A thinning rule has since been adopted as standard in Nuprl4; to prove a sequent one may prove a sequent gotten by deleting any declaration whose variable is not used free in the rest of the sequent. Also see Proofs for supplementary material.
Proofs in informal mathematics generally have a linear form; one proceeds by deducing new facts from established ones until the desired result has been reached. Proofs in Nuprl , however, have a structure geared toward top--down development. This means, for example, that facts established earlier in the course of a proof are not immediately available. In this section we discuss this problem and others which arise from the structure of Nuprl proofs.
If in the middle of a proof one discovers that the current subgoal is similar to one proved previously, the pair of tactics mark and copy can be used. As mentioned in the preceding chapter, they are used by running mark as a transformation tactic on the subgoal which is thought to be similar and then running copy as a transformation tactic on the subgoal to be proved. The tactic copy will attempt to reproduce the proof of the marked subgoal, making simple modifications if the subgoals are not identical. Using mark and copy is not, however, a complete solution to the problem; it is often difficult to locate the required subgoal, and it can be time consuming to use the proof editor to get to it even when one has a very good idea of where it is.
Fortunately, this problem can to a large extent be avoided with a bit of planning. First, the linear style of informal mathematics can be approximated using the library by proving separately, as lemmas, those things of which it is anticipated that several uses will be made. Well--formedness goals, i.e., those of the form >> T in Ui, are by far the most common type of duplicated subgoal. The tactic immediate can handle a good number of these, but many are quite nontrivial. Therefore, it is often wise at the outset to prove the appropriate well--formedness theorems for the basic objects of a theory. For example, if the constructive reals, R, and addition of real numbers have been defined then the theorems
>> R in U1 >> All x,y:R.(x+y in R)
should be proved. If one is building a reasonably large theory then a much better solution is to define the basic objects of the theory to be extractions from theorems, for then such well--formedness subgoals can be handled automatically. This is discussed in more detail in the next section.
There is no ``thinning'' rule in Nuprl , i.e., a rule which would allow one to remove hypotheses from a goal. This means that it can be difficult for a tactic to assemble a proof in a bottom--up fashion; an already constructed proof cannot be used to prove a goal with the same conclusion unless the hypothesis lists are identical. A solution to this is to arrange things so that what are constructed bottom--up are tactics, not proofs. This was the approach taken in the writing of the term--rewriting package described in chapter 9. A function which rewrites a term t produces not a proof of t=u in T, for some u, T, but u and a tactic which can be applied to goals of the form >> t=u in T. This approach also provides some flexibility with respect to the containing type T.

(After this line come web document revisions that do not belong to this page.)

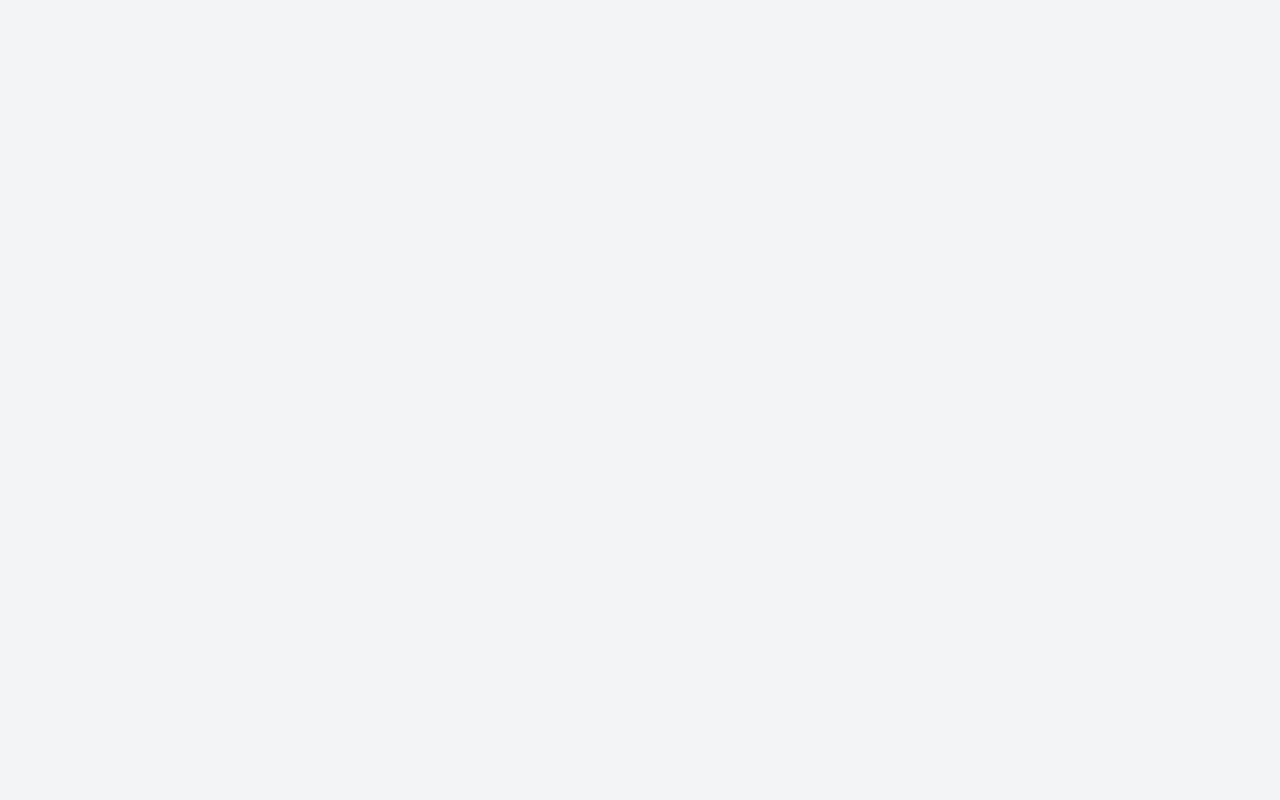
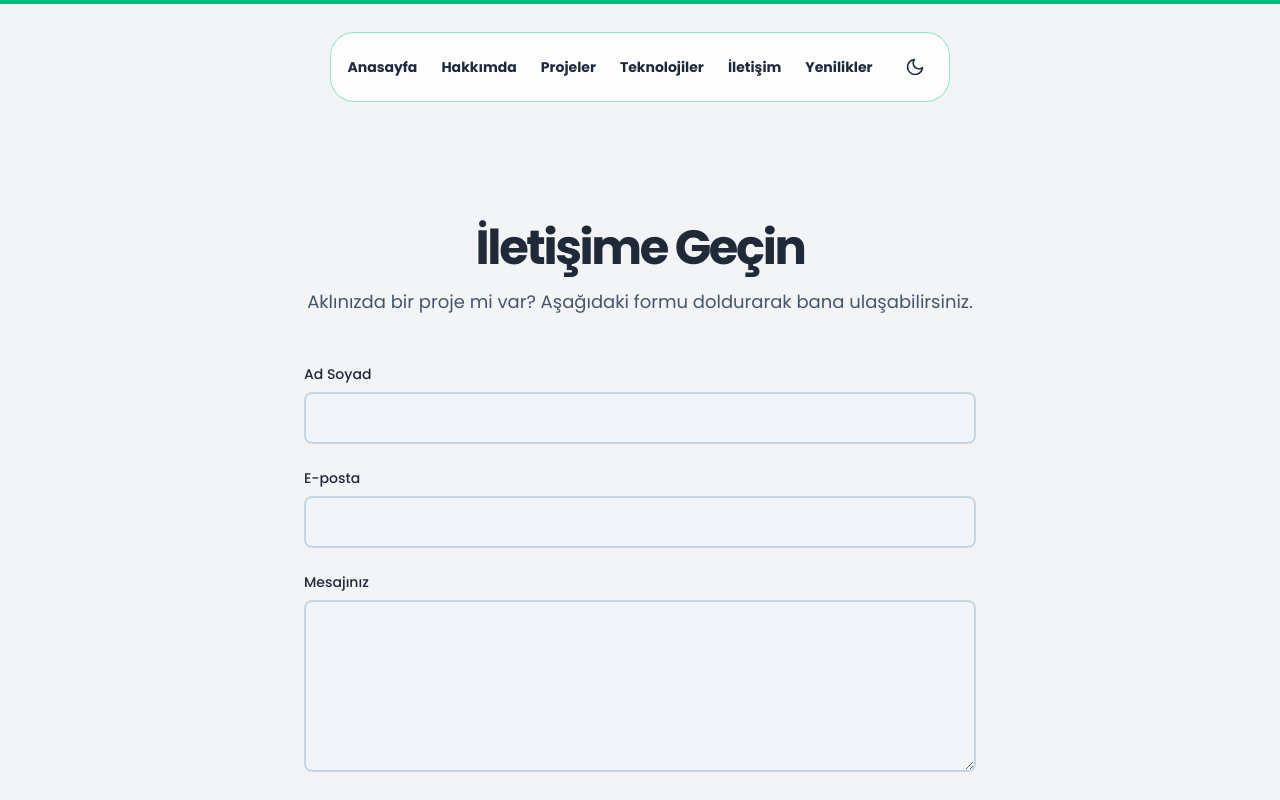
Before and after one commit to EnderKaran/Portfolio-Website, a React (Vite) app in the folder website/: page /Portfolio-Website/contact in a window 1280 px wide. Before the commit this address had no page. Shown: the top 800 px of the page. Built offline with nearby package versions, Linux system fonts and the light colour scheme.

Commit message:
iletisim sayfasini yaptim , gerekli düzenlemeleri yapildi

```diff
--- a/website/src/App.jsx
+++ b/website/src/App.jsx
@@ -6,6 +6,7 @@ import { Footer } from './components/Footer';
 import { CustomCursor } from './components/CustomCursor';
 import HomePage from './pages/Home';
 import ChangelogPage from './pages/Changelog';
+import ContactPage from './pages/ContactPage';
 
 
 const Layout = () => {
@@ -32,6 +33,8 @@ function App() {
 
         <Route path="changelog" element={<ChangelogPage />} />
 
+        <Route path="/contact" element={<ContactPage />} />
+
       </Route>
     </Routes>
   );
--- a/website/src/components/Contact.jsx
+++ b/website/src/components/Contact.jsx
@@ -0,0 +1,128 @@
+import React from 'react';
+import { Formik, Form, Field, ErrorMessage } from 'formik';
+import * as Yup from 'yup';
+import { motion } from 'framer-motion';
+import { FiSend } from 'react-icons/fi';
+
+const ContactSchema = Yup.object().shape({
+    adSoyad: Yup.string()
+        .min(2, 'Adınız ve soyadınız çok kısa!')
+        .required('Bu alan zorunludur.'),
+    email: Yup.string()
+        .email('Geçersiz e-posta adresi.')
+        .required('Bu alan zorunludur.'),
+    mesaj: Yup.string()
+        .min(10, 'Mesajınız en az 10 karakter olmalıdır.')
+        .required('Bu alan zorunludur.'),
+});
+
+export const Contact = () => {
+
+    const handleSubmit = (values, { setSubmitting, resetForm }) => {
+        const subject = encodeURIComponent(`Portfolyo Sitesinden Mesaj: ${values.adSoyad}`);
+        const body = encodeURIComponent(
+`Gönderen: ${values.adSoyad}
+E-posta: ${values.email}
+
+Mesaj:
+${values.mesaj}`
+        );
+        window.location.href = `mailto:ender.karan14@gmail.com?subject=${subject}&body=${body}`;
+        setSubmitting(false);
+        resetForm();
+    };
+
+    const errorClasses = "text-red-500 text-sm mt-1 text-left";
+
+    return (
+        <section id="contact" className="py-24">
+            <div className="container mx-auto px-4">
+
+                <motion.div
+                    initial={{ opacity: 0, y: 20 }}
+                    whileInView={{ opacity: 1, y: 0 }}
+                    transition={{ duration: 0.8 }}
+                    viewport={{ once: true }}
+                    className="text-center mb-12"
+                >
+                    <h2 className="text-4xl md:text-5xl font-bold tracking-tighter">İletişime Geçin</h2>
+                    <p className="text-lg text-slate-600 dark:text-slate-400 mt-4 max-w-2xl mx-auto">
+                        Aklınızda bir proje mi var? Aşağıdaki formu doldurarak bana ulaşabilirsiniz.
+                    </p>
+                </motion.div>
+
+                <motion.div
+                    initial={{ opacity: 0, y: 20 }}
+                    whileInView={{ opacity: 1, y: 0 }}
+                    transition={{ duration: 0.8, delay: 0.2 }}
+                    viewport={{ once: true }}
+                    className="max-w-2xl mx-auto"
+                >
+                    <Formik
+                        initialValues={{ adSoyad: '', email: '', mesaj: '' }}
+                        validationSchema={ContactSchema}
+                        onSubmit={handleSubmit}
+                    >
+                        {({ errors, touched, isSubmitting }) => (
+                            <Form className="space-y-6">
+                                {/* Ad Soyad Alanı */}
+                                <div>
+                                    <label htmlFor="adSoyad" className="block text-sm font-medium mb-2 text-left">Ad Soyad</label>
+                                    <Field
+                                        type="text"
+                                        name="adSoyad"
+                                        id="adSoyad"
+                                        className={`w-full p-3 bg-slate-100 dark:bg-black/40 border-2 rounded-lg focus:outline-none focus:ring-2 focus:ring-emerald-500/50 transition-all duration-300 ${
+                                            errors.adSoyad && touched.adSoyad ? 'border-emerald-500' : 'border-slate-300 dark:border-white/10'
+                                        }`}
+                                    />
+                                    <ErrorMessage name="adSoyad" component="div" className={errorClasses} />
+                                </div>
+                                {/* E-posta Alanı */}
+                                <div>
+                                    <label htmlFor="email" className="block text-sm font-medium mb-2 text-left">E-posta</label>
+                                    <Field
+                                        type="email"
+                                        name="email"
+                                        id="email"
+                                        className={`w-full p-3 bg-slate-100 dark:bg-black/40 border-2 rounded-lg focus:outline-none focus:ring-2 focus:ring-emerald-500/50 transition-all duration-300 ${
+                                            errors.email && touched.email ? 'border-emerald-500' : 'border-slate-300 dark:border-white/10'
+                                        }`}
+                                    />
+                                    <ErrorMessage name="email" component="div" className={errorClasses} />
+                                </div>
+                                {/* Mesaj Alanı */}
+                                <div>
+                                    <label htmlFor="mesaj" className="block text-sm font-medium mb-2 text-left">Mesajınız</label>
+                                    <Field
+                                        as="textarea"
+                                        name="mesaj"
+                                        id="mesaj"
+                                        rows="6"
+                                        className={`w-full p-3 bg-slate-100 dark:bg-black/40 border-2 rounded-lg focus:outline-none focus:ring-2 focus:ring-emerald-500/50 transition-all duration-300 ${
+                                            errors.mesaj && touched.mesaj ? 'border-emerald-500' : 'border-slate-300 dark:border-white/10'
+                                        }`}
+                                    />
+                                    <ErrorMessage name="mesaj" component="div" className={errorClasses} />
+                                </div>
+                                {/* Buton */}
+                                <div className="text-center pt-4">
+                                    <motion.button
+                                        type="submit"
+                                        disabled={isSubmitting}
+                                        whileHover={{ scale: 1.05, y: -2 }}
+                                        whileTap={{ scale: 0.95 }}
+                                        className="group flex items-center justify-center gap-3 w-full md:w-auto px-8 py-3 bg-emerald-500 text-white font-bold rounded-full shadow-lg shadow-emerald-500/30 hover:bg-emerald-600 hover:shadow-xl hover:shadow-emerald-500/40 focus:outline-none focus:ring-2 focus:ring-offset-2 focus:ring-emerald-500 dark:focus:ring-offset-black transition-all duration-300 disabled:opacity-50 disabled:cursor-not-allowed"
+                                    >
+                                        <span>Mesajı Gönder</span>
+                                        <FiSend className="transition-transform duration-300 group-hover:rotate-45" />
+                                    </motion.button>
+                                </div>
+                            </Form>
+                        )}
+                    </Formik>
+                </motion.div>
+            </div>
+        </section>
+    );
+};
--- a/website/src/components/Hero.jsx
+++ b/website/src/components/Hero.jsx
@@ -2,16 +2,16 @@ import React from 'react';
 import { motion } from 'framer-motion';
 import profileimg from "../assets/images/logo-profile.png";
 
-// Gerekli kütüphaneleri ve bileşenleri içe aktarıyoruz
+
 import { Link as ScrollLink } from "react-scroll";
 import { Link as RouterLink, useLocation } from "react-router-dom";
-import { FiArrowRight } from "react-icons/fi"; // İkon ekleyerek görselliği artırıyoruz
+import { FiArrowRight } from "react-icons/fi";
 
-// Navigasyon linklerini tanımlıyoruz.
+
 const navlinks = [
     { title: "Beni Tanıyın", path: "about", type: "scroll" },
     { title: "Çalışmalarıma Göz At", path: "portfolio", type: "scroll" },
-    { title: "Teknoloji Setim", path: "stack", type: "scroll" },
+    { title: "Kullandığım Teknojiler", path: "stack", type: "scroll" },
     { title: "İletişime Geçin", path: "contact", type: "scroll" },
 ];
 
@@ -21,10 +21,8 @@ export const Hero = () => {
 
     // Link render fonksiyonu
     const renderLink = (link) => {
-        // Link konteynerinin sınıfları. `cursor-pointer` eklemek iyi bir pratiktir.
         const linkClasses = "group flex items-center gap-3 text-sm text-slate-400 hover:text-slate-200 transition-colors duration-300 cursor-pointer";
 
-        // --- DEĞİŞİKLİK BURADA: İkonun animasyon sınıflarını güncelledik ---
         const iconClasses = "transition-all duration-300 opacity-0 -translate-x-2 group-hover:opacity-100 group-hover:translate-x-0";
 
         if (link.type === 'scroll' && onHomePage) {
@@ -47,7 +45,7 @@ export const Hero = () => {
 
     return (
         <div className="relative overflow-hidden min-h-screen bg-white dark:bg-black text-slate-800 dark:text-slate-200 transition-colors duration-500">
-            {/* Arka Plan Elementleri (değişiklik yok) */}
+
             <div className="absolute inset-0 z-0 opacity-100 dark:opacity-0 transition-opacity duration-500 bg-gradient-to-b from-white to-emerald-50" />
             <div className="absolute w-[200vmax] h-[200vmax] md:w-[2400px] md:h-[1000px] rounded-[50%] left-1/2 -translate-x-1/2 top-[450px] z-10 bg-white bg-[radial-gradient(closest-side,white_85%,#d1fae5)] opacity-100 dark:opacity-0 transition-opacity duration-500" />
             <div className="absolute inset-0 z-0 opacity-0 dark:opacity-100 transition-opacity duration-500 bg-[linear-gradient(to_bottom,#000,#071E18_35%,#208A65_67%,#35FB8E_85%)]" />
--- a/website/src/components/Navbar.jsx
+++ b/website/src/components/Navbar.jsx
@@ -13,7 +13,7 @@ const navlinks = [
     { title: "Hakkımda", path: "about", type: "scroll" },
     { title: "Projeler", path: "portfolio", type: "scroll" },
     { title: "Teknolojiler", path: "stack", type: "scroll" },
-    { title: "İletişim", path: "contact", type: "scroll" },
+    { title: "İletişim", path: "/contact", type: "route" },
     { title: "Yenilikler", path: "/changelog", type: "route" },
 ];
 
--- /dev/null
+++ b/website/src/pages/ContactPage.jsx
@@ -0,0 +1,12 @@
+import React from 'react';
+import { Contact } from '../components/Contact';
+const ContactPage = () => {
+  return (
+
+    <div className="bg-background text-primary min-h-screen py-24 sm:py-32 transition-colors duration-300 ">
+      <Contact />
+    </div>
+  );
+};
+
+export default ContactPage;
```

We conclude this section by making a few points of a more minor nature. First, if in the middle of a proof one realizes that a particular unproven fact will be required several times in the subproof, the sequence rule, seq, can be used to get it into the hypothesis list. If one is reasonably careful in choosing what lemmas to prove, however, the need for this use of the sequence rule does not appear to arise too often. Second, it is a good idea to be attentive to the timing of elim's. Often a considerable amount of work can be saved by doing them before other branching of the proof occurs. Also, an elim involves a substitution in the conclusion; since this substitution is not done in the hypotheses following the eliminated hypothesis, it may be desirable to do eliminations before the left part of a function type is moved into the hypothesis list via an introduction. Third, one should try to arrange things so that the hypothesis list does not become unnecessarily large, especially when writing tactics. For example, if one wants to use an instantiation of a universally quantified theorem, using the lemma rule and then doing the appropriate number of eliminations will give as many extra hypotheses as there are universal quantifiers to remove; this can badly clutter up a proof. This can be avoided by first sequencing in the instantiated form of the lemma. The first goal will be to prove the instantiated version, which is done with the lemma rule, and the second subgoal will have just the desired version of the lemma added to the hypothesis list. Finally, when proving a conjunct A & B both A and B need to be proven, but it might be easier, or necessary, to have A as a hypothesis in the proof of B. If the first step in the proof of A & B is seq A B, then the nontrivial subgoals will be >> A and A >> B.